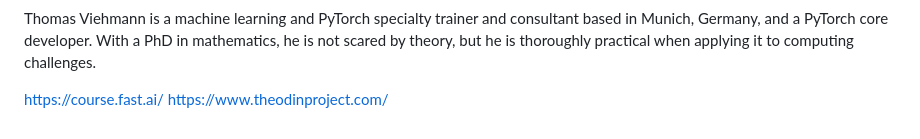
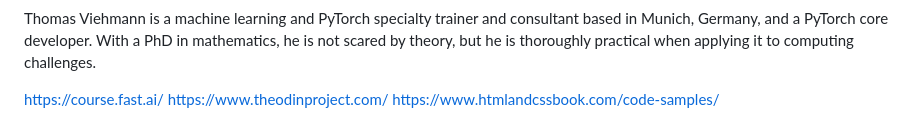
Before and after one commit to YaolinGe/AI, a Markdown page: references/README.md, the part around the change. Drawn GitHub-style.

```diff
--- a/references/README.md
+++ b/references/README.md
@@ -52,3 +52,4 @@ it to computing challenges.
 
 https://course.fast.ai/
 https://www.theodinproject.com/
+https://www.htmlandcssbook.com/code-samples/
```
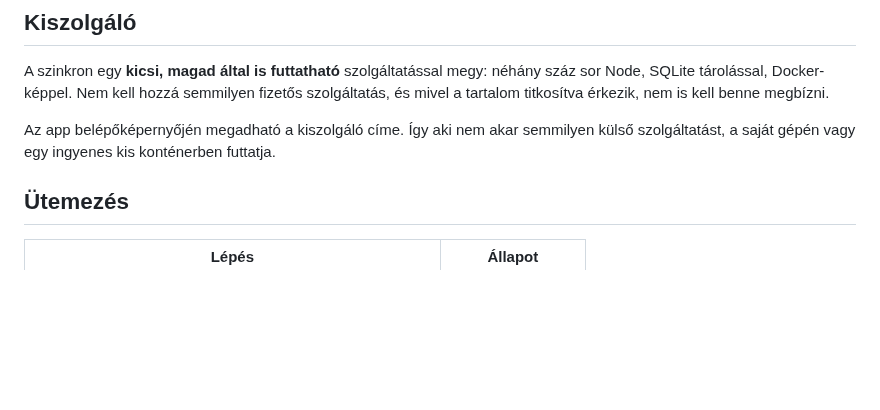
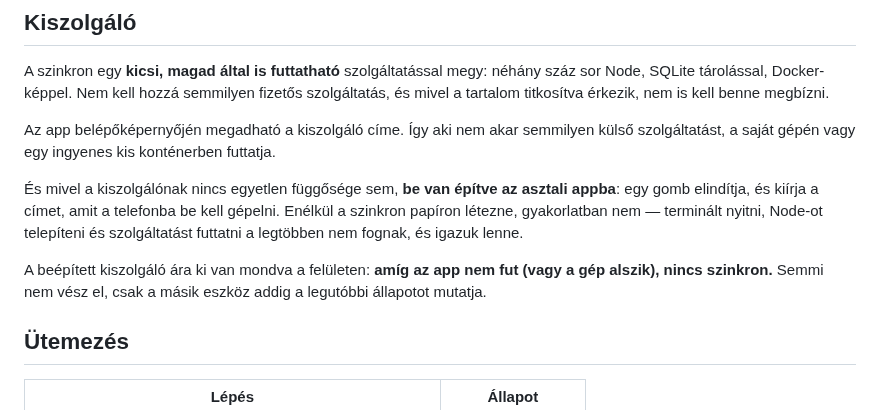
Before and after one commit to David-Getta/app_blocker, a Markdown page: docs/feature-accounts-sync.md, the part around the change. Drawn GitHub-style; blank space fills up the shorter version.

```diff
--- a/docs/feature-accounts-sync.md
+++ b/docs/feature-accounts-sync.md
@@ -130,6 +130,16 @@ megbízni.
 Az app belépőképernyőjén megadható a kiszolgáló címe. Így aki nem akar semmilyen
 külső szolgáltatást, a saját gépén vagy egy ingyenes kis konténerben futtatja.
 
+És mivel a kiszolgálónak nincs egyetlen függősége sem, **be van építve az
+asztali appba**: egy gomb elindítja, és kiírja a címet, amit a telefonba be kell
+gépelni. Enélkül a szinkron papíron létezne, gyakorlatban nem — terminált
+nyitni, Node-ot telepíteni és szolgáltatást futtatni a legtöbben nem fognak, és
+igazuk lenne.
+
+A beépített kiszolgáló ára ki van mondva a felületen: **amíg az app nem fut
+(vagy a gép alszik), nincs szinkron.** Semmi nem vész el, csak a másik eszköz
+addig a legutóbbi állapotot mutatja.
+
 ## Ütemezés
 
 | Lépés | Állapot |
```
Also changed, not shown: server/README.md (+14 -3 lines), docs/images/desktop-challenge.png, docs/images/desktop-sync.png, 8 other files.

* **What to produce**: All of the data, minus its pictures, should be repeated exactly.

* **Answer box**:
Before and after one commit to YaolinGe/AI, a Markdown page: references/README.md, the part around the change. Drawn GitHub-style.

```diff
--- a/references/README.md
+++ b/references/README.md
@@ -52,3 +52,4 @@ it to computing challenges.
 
 https://course.fast.ai/
 https://www.theodinproject.com/
+https://www.htmlandcssbook.com/code-samples/
```
Before and after one commit to David-Getta/app_blocker, a Markdown page: docs/feature-accounts-sync.md, the part around the change. Drawn GitHub-style; blank space fills up the shorter version.

```diff
--- a/docs/feature-accounts-sync.md
+++ b/docs/feature-accounts-sync.md
@@ -130,6 +130,16 @@ megbízni.
 Az app belépőképernyőjén megadható a kiszolgáló címe. Így aki nem akar semmilyen
 külső szolgáltatást, a saját gépén vagy egy ingyenes kis konténerben futtatja.
 
+És mivel a kiszolgálónak nincs egyetlen függősége sem, **be van építve az
+asztali appba**: egy gomb elindítja, és kiírja a címet, amit a telefonba be kell
+gépelni. Enélkül a szinkron papíron létezne, gyakorlatban nem — terminált
+nyitni, Node-ot telepíteni és szolgáltatást futtatni a legtöbben nem fognak, és
+igazuk lenne.
+
+A beépített kiszolgáló ára ki van mondva a felületen: **amíg az app nem fut
+(vagy a gép alszik), nincs szinkron.** Semmi nem vész el, csak a másik eszköz
+addig a legutóbbi állapotot mutatja.
+
 ## Ütemezés
 
 | Lépés | Állapot |
```
Also changed, not shown: server/README.md (+14 -3 lines), docs/images/desktop-challenge.png, docs/images/desktop-sync.png, 8 other files.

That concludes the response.